**PROBLEM TO SOLVE**
Wherever a line of the data contains "figure", copy that line.

**SOURCE INFORMATION**
···

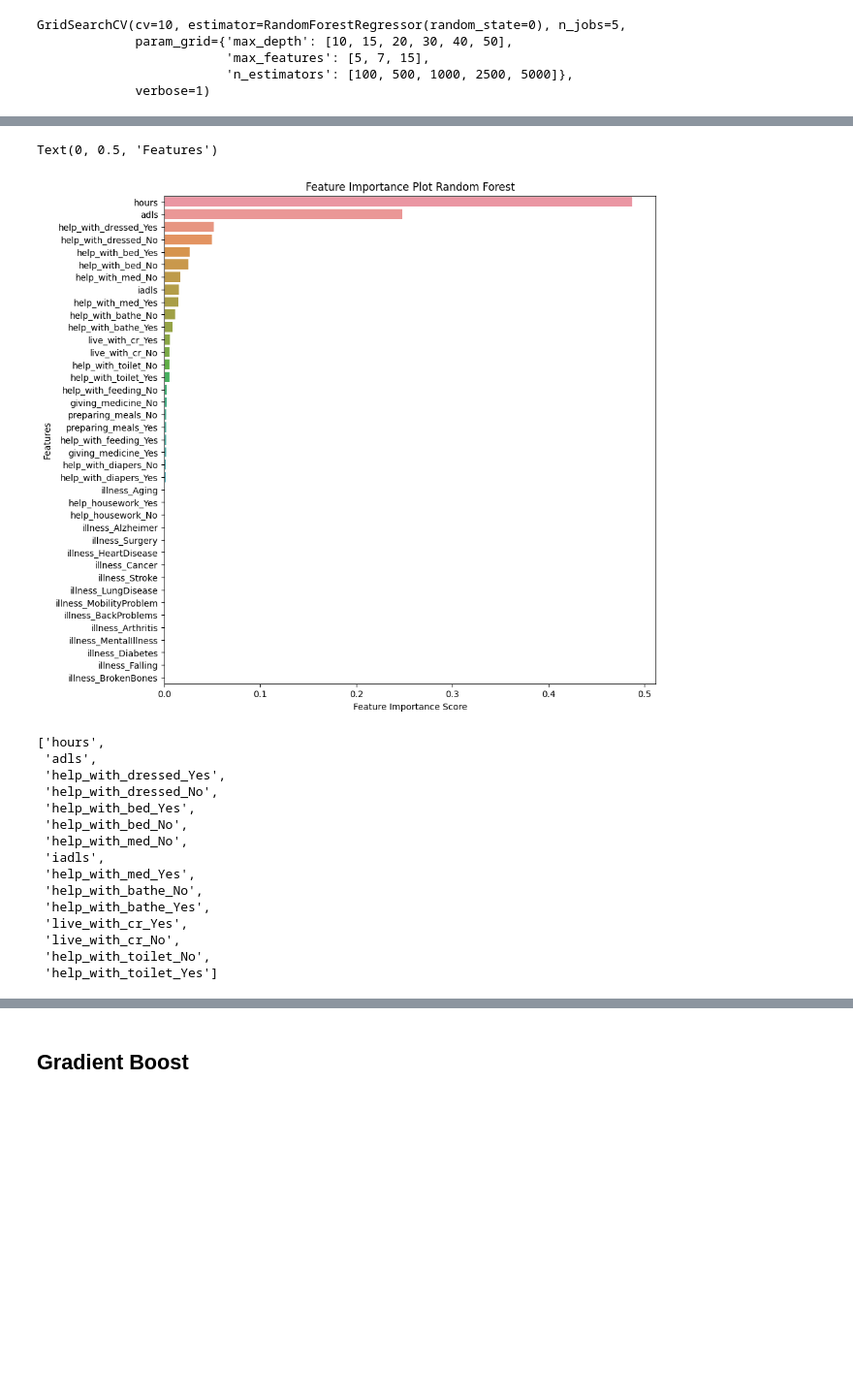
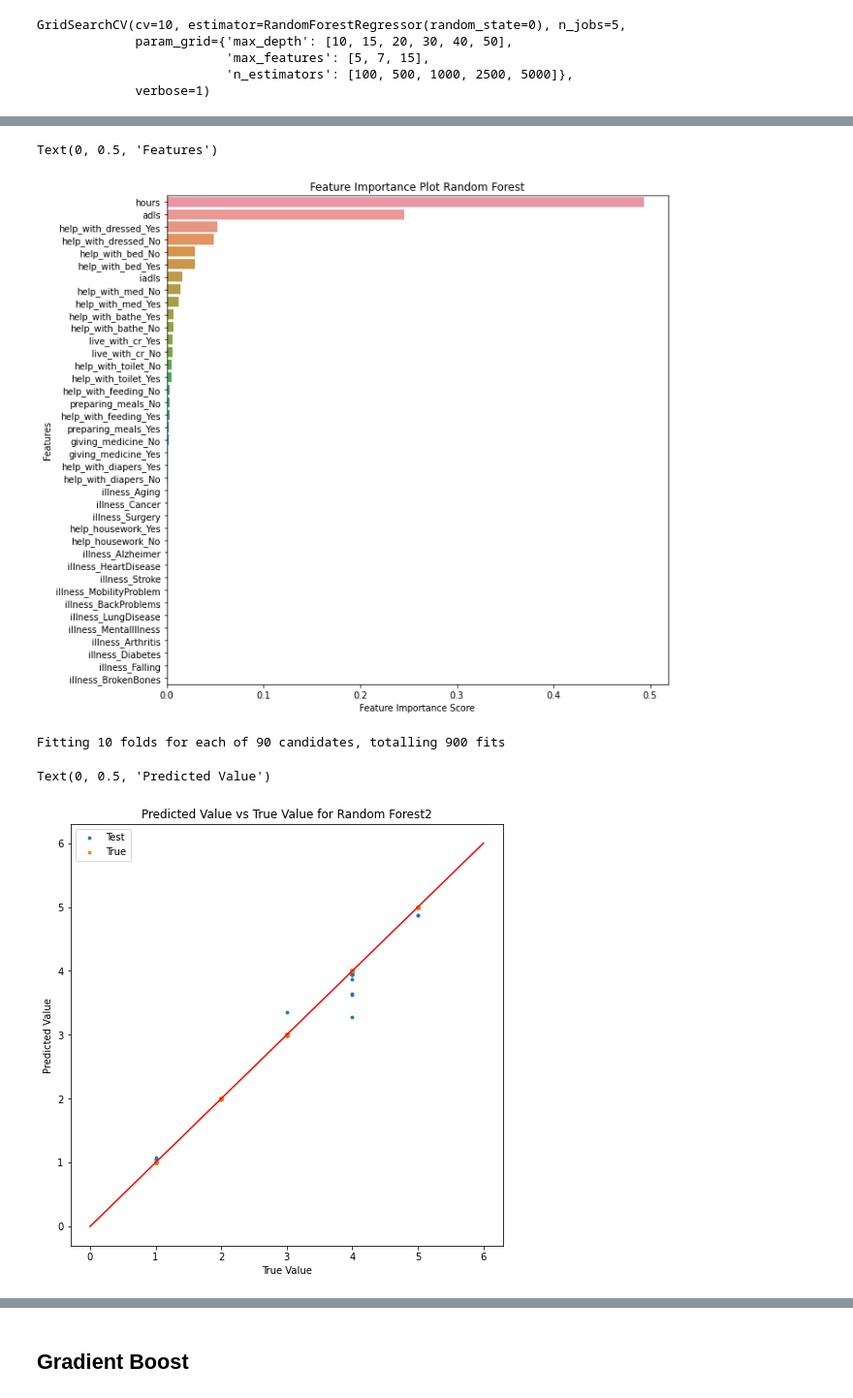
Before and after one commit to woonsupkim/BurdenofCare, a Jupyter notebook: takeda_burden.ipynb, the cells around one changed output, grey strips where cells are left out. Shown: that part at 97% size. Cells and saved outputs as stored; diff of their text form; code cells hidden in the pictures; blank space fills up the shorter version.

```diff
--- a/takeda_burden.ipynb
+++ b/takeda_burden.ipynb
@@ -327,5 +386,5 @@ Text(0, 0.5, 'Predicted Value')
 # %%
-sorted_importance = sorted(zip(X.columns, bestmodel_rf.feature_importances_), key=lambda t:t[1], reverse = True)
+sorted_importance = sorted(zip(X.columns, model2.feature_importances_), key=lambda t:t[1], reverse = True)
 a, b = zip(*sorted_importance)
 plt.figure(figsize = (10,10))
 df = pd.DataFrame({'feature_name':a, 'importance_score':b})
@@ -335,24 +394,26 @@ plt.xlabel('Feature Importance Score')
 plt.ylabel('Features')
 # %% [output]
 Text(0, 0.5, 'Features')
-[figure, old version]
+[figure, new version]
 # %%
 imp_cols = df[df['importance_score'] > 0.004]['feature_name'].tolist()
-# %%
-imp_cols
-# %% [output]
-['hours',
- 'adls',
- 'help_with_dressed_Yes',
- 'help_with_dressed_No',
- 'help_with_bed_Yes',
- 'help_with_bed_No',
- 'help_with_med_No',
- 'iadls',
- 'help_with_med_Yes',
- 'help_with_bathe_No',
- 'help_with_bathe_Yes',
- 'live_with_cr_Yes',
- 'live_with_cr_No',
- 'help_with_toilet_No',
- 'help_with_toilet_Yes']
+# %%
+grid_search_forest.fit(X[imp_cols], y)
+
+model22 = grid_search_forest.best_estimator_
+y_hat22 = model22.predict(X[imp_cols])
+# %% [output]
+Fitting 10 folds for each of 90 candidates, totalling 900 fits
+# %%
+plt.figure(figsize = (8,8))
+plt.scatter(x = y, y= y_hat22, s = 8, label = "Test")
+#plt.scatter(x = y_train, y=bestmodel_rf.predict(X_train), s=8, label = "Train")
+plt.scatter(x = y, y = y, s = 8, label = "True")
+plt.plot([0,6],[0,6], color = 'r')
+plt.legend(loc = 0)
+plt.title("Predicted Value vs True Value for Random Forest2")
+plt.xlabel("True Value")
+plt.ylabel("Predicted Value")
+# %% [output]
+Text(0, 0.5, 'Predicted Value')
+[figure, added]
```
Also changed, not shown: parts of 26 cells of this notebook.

···

**ANSWER TO THIS EXERCISE**
 plt.figure(figsize = (10,10))
-[figure, old version]
+[figure, new version]
+plt.figure(figsize = (8,8))
+[figure, added]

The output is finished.